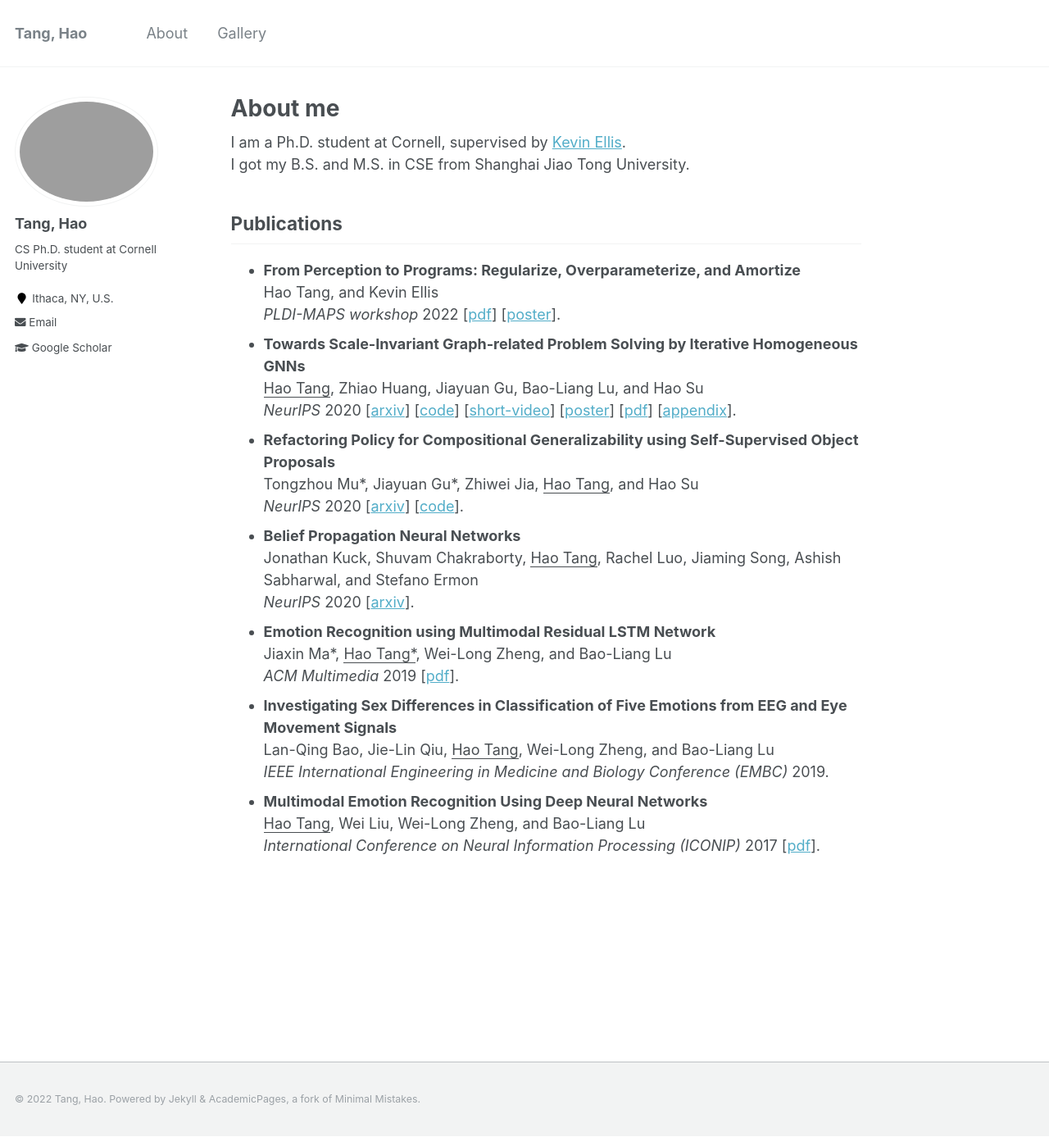
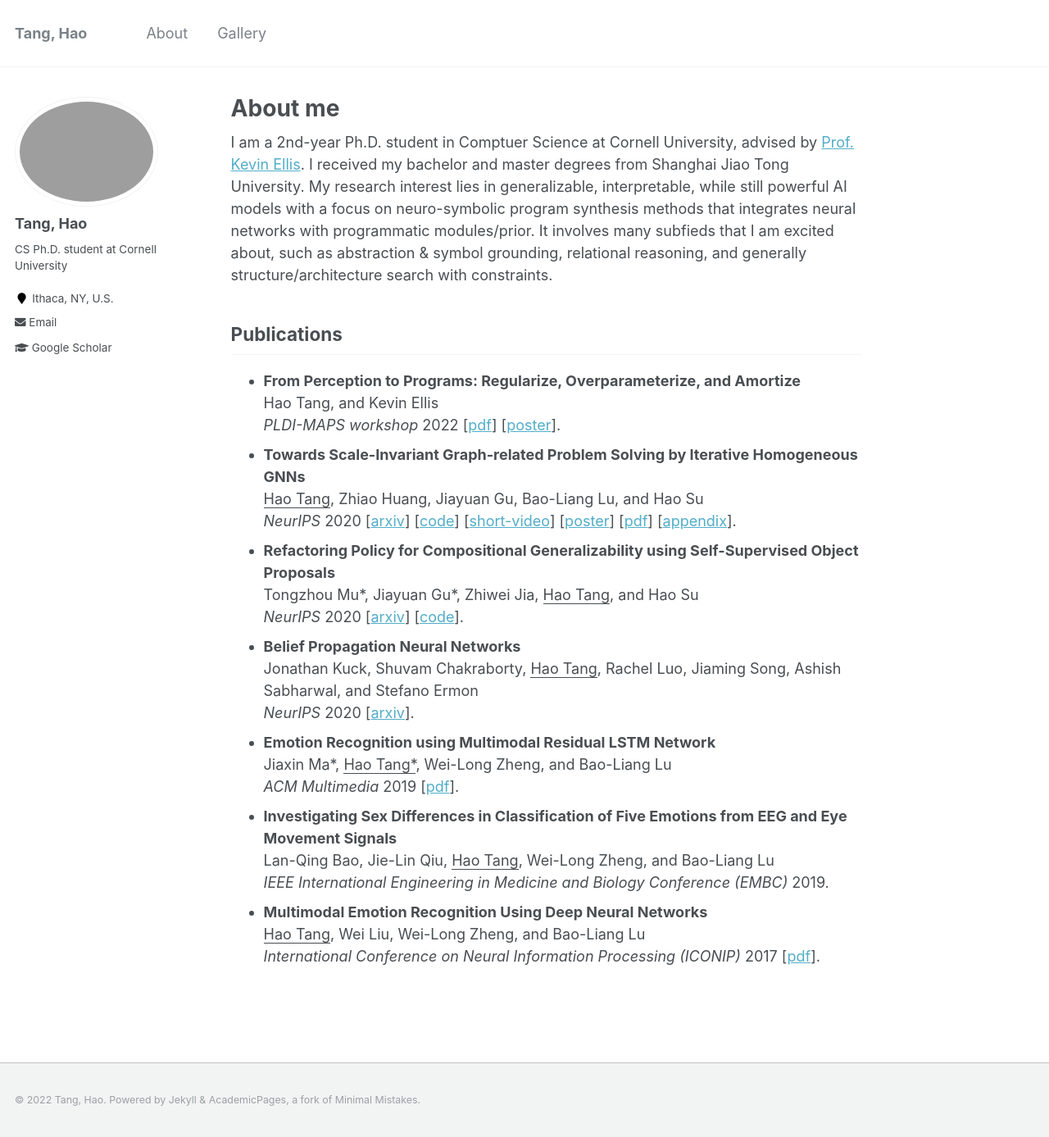
Before and after one commit to haotang1995/haotang1995.github.io, a Jekyll site: the page built from _pages/about.md, in a window 1280 px wide and 1387 px high. Shown: the whole window at 82% size. Built offline with Jekyll 4.4.1, drawn with Linux system fonts in a browser that asks for light colours.

Commit message:
Modify intro

```diff
--- a/_pages/about.md
+++ b/_pages/about.md
@@ -8,8 +8,7 @@ redirect_from:
   - /about.html
 ---
 
-I am a Ph.D. student at Cornell, supervised by [Kevin Ellis](https://www.cs.cornell.edu/~ellisk/). \\
-I got my B.S. and M.S. in CSE from Shanghai Jiao Tong University.
+I am a 2nd-year Ph.D. student in Comptuer Science at Cornell University, advised by [Prof. Kevin Ellis](https://www.cs.cornell.edu/~ellisk/). I received my bachelor and master degrees from Shanghai Jiao Tong University. My research interest lies in generalizable, interpretable, while still powerful AI models with a focus on neuro-symbolic program synthesis methods that integrates neural networks with programmatic modules/prior. It involves many subfieds that I am excited about, such as abstraction & symbol grounding, relational reasoning, and generally structure/architecture search with constraints.
 
 ## Publications
 * **From Perception to Programs: Regularize, Overparameterize, and Amortize**\\
```
Also changed, not shown: _posts/2017-02-11-thailand.md (+1 -1 lines), 3 other files.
■ ■ ■ ■ ■ ■ ■
> [DIRECTIONS] Which lines of the data contain the string "Tong"? Copy each one.

> [THE ANSWER]
-I got my B.S. and M.S. in CSE from Shanghai Jiao Tong University.
+I am a 2nd-year Ph.D. student in Comptuer Science at Cornell University, advised by [Prof. Kevin Ellis](https://www.cs.cornell.edu/~ellisk/). I received my bachelor and master degrees from Shanghai Jiao Tong University. My research interest lies in generalizable, interpretable, while still powerful AI models with a focus on neuro-symbolic program synthesis methods that integrates neural networks with programmatic modules/prior. It involves many subfieds that I am excited about, such as abstraction & symbol grounding, relational reasoning, and generally structure/architecture search with constraints.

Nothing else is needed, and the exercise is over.